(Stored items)

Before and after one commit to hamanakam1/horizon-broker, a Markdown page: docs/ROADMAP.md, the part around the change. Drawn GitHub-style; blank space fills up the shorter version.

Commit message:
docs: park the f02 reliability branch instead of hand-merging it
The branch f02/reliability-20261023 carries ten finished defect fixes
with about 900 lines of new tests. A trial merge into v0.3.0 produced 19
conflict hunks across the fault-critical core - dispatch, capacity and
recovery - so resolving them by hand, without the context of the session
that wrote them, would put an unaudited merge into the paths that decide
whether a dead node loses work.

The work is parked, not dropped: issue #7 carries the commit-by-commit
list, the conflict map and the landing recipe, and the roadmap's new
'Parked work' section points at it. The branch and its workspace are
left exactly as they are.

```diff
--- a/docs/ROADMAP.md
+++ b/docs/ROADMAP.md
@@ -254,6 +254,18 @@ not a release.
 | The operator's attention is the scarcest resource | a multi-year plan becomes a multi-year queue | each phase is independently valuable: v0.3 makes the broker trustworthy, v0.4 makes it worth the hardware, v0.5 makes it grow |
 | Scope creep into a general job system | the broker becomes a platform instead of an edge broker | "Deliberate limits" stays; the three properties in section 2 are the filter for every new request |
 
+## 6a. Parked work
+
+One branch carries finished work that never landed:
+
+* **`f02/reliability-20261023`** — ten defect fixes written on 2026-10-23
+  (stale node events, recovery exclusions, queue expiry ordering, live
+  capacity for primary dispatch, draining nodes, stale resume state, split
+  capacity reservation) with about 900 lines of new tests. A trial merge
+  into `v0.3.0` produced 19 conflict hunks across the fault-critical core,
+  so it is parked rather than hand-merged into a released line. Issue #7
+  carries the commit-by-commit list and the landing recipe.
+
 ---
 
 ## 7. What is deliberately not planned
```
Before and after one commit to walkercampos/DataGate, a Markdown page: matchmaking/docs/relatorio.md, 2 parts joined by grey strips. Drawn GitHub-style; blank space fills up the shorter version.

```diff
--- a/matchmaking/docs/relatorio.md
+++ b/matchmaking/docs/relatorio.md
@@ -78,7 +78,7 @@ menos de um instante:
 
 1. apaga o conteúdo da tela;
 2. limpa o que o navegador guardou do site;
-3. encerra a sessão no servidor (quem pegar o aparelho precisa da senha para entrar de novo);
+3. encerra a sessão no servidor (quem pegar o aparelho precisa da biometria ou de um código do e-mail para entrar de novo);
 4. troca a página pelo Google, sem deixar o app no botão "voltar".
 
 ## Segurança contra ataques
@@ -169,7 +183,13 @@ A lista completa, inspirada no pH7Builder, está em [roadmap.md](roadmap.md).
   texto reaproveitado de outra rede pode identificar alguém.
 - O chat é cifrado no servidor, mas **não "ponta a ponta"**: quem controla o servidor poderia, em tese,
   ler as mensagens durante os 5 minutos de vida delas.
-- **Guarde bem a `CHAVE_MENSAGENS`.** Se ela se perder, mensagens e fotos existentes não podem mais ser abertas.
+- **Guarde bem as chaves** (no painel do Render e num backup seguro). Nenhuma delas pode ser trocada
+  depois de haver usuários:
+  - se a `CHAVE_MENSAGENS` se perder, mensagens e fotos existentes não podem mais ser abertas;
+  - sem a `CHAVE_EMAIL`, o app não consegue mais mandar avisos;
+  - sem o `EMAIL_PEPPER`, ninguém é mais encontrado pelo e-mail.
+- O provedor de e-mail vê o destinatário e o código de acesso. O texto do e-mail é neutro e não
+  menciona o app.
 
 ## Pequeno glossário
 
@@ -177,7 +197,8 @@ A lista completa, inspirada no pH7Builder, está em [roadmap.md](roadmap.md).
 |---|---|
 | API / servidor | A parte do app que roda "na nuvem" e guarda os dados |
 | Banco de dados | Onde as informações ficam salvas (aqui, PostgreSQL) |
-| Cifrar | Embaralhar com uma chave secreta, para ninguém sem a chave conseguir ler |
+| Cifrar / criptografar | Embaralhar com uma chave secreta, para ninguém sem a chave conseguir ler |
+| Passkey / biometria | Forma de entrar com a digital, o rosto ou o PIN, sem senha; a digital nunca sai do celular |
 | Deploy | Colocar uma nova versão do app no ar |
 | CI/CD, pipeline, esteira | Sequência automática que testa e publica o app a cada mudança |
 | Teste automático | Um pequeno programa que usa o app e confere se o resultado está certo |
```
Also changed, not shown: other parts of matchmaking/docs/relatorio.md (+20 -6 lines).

* PROBLEM:
What lines in the entries above include the string "GitHub"? Return each one.

* ANSWER TO THE EXERCISE:
Before and after one commit to hamanakam1/horizon-broker, a Markdown page: docs/ROADMAP.md, the part around the change. Drawn GitHub-style; blank space fills up the shorter version.
Before and after one commit to walkercampos/DataGate, a Markdown page: matchmaking/docs/relatorio.md, 2 parts joined by grey strips. Drawn GitHub-style; blank space fills up the shorter version.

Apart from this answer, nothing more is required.